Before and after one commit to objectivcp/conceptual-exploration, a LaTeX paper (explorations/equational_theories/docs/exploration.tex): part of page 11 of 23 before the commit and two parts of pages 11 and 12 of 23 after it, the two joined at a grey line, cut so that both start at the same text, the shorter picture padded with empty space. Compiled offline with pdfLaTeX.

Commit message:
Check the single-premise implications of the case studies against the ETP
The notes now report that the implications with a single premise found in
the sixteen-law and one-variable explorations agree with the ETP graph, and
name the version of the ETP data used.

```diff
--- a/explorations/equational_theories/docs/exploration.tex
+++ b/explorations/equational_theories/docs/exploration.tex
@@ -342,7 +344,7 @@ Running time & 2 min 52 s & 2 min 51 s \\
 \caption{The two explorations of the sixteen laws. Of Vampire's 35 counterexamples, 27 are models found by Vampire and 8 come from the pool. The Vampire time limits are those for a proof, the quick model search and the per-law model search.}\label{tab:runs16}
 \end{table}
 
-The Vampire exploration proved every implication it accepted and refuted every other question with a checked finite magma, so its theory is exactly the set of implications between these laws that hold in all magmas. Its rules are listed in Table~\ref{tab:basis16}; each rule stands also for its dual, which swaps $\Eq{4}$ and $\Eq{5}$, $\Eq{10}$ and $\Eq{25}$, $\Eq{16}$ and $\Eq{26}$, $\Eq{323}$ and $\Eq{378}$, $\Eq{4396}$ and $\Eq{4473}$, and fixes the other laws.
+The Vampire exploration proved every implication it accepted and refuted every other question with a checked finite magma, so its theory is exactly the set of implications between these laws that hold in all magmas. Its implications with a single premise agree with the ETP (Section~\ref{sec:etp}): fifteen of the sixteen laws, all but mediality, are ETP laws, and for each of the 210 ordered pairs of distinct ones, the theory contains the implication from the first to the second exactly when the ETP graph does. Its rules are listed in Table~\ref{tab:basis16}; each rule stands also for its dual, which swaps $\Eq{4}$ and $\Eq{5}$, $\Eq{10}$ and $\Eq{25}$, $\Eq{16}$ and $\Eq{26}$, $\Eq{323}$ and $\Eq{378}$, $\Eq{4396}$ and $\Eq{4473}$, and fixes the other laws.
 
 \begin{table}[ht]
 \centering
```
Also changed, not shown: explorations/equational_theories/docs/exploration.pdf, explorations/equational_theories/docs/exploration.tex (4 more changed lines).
________________________________________
YOUR OBJECTIVE - Write the records out once more, exactly as shown.

EXERCISE SOLUTION -
Before and after one commit to objectivcp/conceptual-exploration, a LaTeX paper (explorations/equational_theories/docs/exploration.tex): part of page 11 of 23 before the commit and two parts of pages 11 and 12 of 23 after it, the two joined at a grey line, cut so that both start at the same text, the shorter picture padded with empty space. Compiled offline with pdfLaTeX.

Commit message:
Check the single-premise implications of the case studies against the ETP
The notes now report that the implications with a single premise found in
the sixteen-law and one-variable explorations agree with the ETP graph, and
name the version of the ETP data used.

```diff
--- a/explorations/equational_theories/docs/exploration.tex
+++ b/explorations/equational_theories/docs/exploration.tex
@@ -342,7 +344,7 @@ Running time & 2 min 52 s & 2 min 51 s \\
 \caption{The two explorations of the sixteen laws. Of Vampire's 35 counterexamples, 27 are models found by Vampire and 8 come from the pool. The Vampire time limits are those for a proof, the quick model search and the per-law model search.}\label{tab:runs16}
 \end{table}
 
-The Vampire exploration proved every implication it accepted and refuted every other question with a checked finite magma, so its theory is exactly the set of implications between these laws that hold in all magmas. Its rules are listed in Table~\ref{tab:basis16}; each rule stands also for its dual, which swaps $\Eq{4}$ and $\Eq{5}$, $\Eq{10}$ and $\Eq{25}$, $\Eq{16}$ and $\Eq{26}$, $\Eq{323}$ and $\Eq{378}$, $\Eq{4396}$ and $\Eq{4473}$, and fixes the other laws.
+The Vampire exploration proved every implication it accepted and refuted every other question with a checked finite magma, so its theory is exactly the set of implications between these laws that hold in all magmas. Its implications with a single premise agree with the ETP (Section~\ref{sec:etp}): fifteen of the sixteen laws, all but mediality, are ETP laws, and for each of the 210 ordered pairs of distinct ones, the theory contains the implication from the first to the second exactly when the ETP graph does. Its rules are listed in Table~\ref{tab:basis16}; each rule stands also for its dual, which swaps $\Eq{4}$ and $\Eq{5}$, $\Eq{10}$ and $\Eq{25}$, $\Eq{16}$ and $\Eq{26}$, $\Eq{323}$ and $\Eq{378}$, $\Eq{4396}$ and $\Eq{4473}$, and fixes the other laws.
 
 \begin{table}[ht]
 \centering
```
Also changed, not shown: explorations/equational_theories/docs/exploration.pdf, explorations/equational_theories/docs/exploration.tex (4 more changed lines).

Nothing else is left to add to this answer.